Data under study

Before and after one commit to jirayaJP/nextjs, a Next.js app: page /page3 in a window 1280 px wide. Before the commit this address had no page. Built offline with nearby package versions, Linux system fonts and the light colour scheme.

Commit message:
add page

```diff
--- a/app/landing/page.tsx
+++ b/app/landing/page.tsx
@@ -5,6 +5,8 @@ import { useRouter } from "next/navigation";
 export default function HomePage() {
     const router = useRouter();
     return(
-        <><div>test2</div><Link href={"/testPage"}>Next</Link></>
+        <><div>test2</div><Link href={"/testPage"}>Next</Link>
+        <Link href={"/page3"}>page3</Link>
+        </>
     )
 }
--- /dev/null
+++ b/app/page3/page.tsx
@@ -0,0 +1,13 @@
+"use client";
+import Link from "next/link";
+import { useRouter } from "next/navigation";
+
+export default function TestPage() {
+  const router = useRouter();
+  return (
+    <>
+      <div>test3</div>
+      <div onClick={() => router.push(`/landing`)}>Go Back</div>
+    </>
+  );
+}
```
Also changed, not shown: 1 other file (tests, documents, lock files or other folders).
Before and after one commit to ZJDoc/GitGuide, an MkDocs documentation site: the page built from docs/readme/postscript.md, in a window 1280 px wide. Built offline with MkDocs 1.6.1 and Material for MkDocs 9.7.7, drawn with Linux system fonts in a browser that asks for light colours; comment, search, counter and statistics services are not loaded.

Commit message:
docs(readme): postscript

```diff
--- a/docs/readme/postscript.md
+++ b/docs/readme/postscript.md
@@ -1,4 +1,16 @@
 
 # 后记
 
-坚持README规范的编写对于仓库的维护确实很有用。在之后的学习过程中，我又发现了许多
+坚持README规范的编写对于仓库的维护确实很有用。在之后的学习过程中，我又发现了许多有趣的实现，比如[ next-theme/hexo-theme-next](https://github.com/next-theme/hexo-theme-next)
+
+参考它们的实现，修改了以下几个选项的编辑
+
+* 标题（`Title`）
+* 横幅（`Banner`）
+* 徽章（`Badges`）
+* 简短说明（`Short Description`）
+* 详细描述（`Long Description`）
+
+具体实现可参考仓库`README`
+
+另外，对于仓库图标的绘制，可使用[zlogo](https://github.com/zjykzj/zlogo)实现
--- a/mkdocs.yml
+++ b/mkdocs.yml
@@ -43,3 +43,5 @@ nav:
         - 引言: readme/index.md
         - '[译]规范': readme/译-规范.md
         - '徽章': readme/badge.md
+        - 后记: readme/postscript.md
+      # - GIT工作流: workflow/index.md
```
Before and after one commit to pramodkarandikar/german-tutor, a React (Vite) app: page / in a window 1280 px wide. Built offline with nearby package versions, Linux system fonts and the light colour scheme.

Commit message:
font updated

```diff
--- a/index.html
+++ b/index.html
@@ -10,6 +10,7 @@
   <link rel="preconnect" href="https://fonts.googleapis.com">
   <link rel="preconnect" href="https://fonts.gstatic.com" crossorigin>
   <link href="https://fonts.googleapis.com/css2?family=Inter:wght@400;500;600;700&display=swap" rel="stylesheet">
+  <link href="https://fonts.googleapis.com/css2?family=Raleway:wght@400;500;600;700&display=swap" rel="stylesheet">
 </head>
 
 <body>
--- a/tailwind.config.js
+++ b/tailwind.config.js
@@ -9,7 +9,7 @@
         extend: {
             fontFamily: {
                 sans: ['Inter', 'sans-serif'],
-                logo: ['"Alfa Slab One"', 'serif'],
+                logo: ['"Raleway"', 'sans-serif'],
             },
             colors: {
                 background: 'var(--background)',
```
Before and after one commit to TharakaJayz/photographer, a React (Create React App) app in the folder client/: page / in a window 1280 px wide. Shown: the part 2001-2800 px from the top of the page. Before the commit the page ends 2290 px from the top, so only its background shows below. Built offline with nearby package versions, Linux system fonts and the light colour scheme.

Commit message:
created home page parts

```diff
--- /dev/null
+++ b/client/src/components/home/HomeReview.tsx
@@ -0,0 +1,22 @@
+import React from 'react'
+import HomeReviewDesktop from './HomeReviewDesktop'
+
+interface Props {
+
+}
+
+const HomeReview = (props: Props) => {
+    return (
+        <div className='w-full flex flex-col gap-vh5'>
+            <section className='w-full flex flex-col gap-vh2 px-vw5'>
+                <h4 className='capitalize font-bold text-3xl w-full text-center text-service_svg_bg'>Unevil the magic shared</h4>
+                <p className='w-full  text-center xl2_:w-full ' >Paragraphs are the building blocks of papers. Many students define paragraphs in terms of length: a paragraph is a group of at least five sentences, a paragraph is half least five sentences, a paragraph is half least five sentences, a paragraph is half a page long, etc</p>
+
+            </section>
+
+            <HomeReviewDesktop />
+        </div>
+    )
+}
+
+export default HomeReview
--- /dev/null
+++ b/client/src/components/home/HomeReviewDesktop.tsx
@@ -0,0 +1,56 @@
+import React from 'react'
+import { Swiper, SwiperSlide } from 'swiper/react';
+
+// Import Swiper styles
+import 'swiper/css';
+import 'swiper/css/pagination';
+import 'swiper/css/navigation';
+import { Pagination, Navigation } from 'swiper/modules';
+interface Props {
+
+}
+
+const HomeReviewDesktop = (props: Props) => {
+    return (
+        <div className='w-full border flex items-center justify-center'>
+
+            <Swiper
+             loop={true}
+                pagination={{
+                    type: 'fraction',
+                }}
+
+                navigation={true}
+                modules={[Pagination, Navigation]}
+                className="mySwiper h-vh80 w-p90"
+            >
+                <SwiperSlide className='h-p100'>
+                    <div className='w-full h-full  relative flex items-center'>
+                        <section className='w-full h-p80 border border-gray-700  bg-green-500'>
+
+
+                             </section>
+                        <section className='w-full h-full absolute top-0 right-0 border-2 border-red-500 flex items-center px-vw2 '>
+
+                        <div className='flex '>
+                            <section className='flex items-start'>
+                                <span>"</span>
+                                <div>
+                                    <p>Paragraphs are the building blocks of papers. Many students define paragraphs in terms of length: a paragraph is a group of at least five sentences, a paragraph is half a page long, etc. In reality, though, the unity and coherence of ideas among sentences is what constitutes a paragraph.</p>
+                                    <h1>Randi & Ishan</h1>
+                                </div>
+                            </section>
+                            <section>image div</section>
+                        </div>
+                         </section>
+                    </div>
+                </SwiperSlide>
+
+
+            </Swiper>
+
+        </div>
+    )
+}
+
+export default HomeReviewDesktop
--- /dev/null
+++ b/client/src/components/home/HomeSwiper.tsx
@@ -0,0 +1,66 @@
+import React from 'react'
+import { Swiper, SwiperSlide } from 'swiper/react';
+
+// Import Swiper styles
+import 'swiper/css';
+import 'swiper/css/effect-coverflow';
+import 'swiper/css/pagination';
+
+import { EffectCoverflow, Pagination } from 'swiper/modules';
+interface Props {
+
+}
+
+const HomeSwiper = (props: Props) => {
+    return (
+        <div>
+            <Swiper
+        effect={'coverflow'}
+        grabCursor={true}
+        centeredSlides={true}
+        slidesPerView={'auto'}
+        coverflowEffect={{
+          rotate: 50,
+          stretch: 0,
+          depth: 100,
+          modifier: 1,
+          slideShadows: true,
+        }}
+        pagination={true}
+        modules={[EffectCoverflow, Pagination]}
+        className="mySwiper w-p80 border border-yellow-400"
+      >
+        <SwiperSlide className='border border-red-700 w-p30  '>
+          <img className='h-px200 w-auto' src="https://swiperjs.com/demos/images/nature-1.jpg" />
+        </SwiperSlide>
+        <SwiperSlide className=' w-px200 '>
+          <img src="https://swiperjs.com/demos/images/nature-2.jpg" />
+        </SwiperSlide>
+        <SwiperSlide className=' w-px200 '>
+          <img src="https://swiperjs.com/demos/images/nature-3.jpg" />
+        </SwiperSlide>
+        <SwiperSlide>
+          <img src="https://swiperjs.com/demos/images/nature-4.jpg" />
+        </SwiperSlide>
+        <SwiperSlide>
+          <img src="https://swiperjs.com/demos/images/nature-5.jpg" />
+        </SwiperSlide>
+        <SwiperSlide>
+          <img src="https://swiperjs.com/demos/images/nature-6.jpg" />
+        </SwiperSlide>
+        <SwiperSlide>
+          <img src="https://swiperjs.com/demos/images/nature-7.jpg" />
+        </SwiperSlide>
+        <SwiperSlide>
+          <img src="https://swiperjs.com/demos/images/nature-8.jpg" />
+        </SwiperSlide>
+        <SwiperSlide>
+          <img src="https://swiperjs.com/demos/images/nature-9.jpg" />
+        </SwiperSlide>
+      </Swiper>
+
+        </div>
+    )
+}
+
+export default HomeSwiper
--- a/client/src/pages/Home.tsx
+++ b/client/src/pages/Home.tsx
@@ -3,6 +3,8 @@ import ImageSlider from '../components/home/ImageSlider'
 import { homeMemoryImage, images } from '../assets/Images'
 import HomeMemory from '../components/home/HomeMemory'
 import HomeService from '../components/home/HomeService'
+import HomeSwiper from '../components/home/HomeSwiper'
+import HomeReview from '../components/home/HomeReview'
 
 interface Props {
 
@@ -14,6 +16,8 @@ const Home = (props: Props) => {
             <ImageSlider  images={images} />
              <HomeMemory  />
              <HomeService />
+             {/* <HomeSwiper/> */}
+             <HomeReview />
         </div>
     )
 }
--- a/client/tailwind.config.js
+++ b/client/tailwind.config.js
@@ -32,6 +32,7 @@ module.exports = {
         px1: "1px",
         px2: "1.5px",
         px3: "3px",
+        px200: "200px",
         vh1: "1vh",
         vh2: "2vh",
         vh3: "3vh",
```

What is required
Only lines that hold the string "Props" belong in the answer, so copy every one of them from the records.

Solution to this task
+interface Props {
+const HomeReview = (props: Props) => {
+interface Props {
+const HomeReviewDesktop = (props: Props) => {
+interface Props {
+const HomeSwiper = (props: Props) => {
 interface Props {
@@ -14,6 +16,8 @@ const Home = (props: Props) => {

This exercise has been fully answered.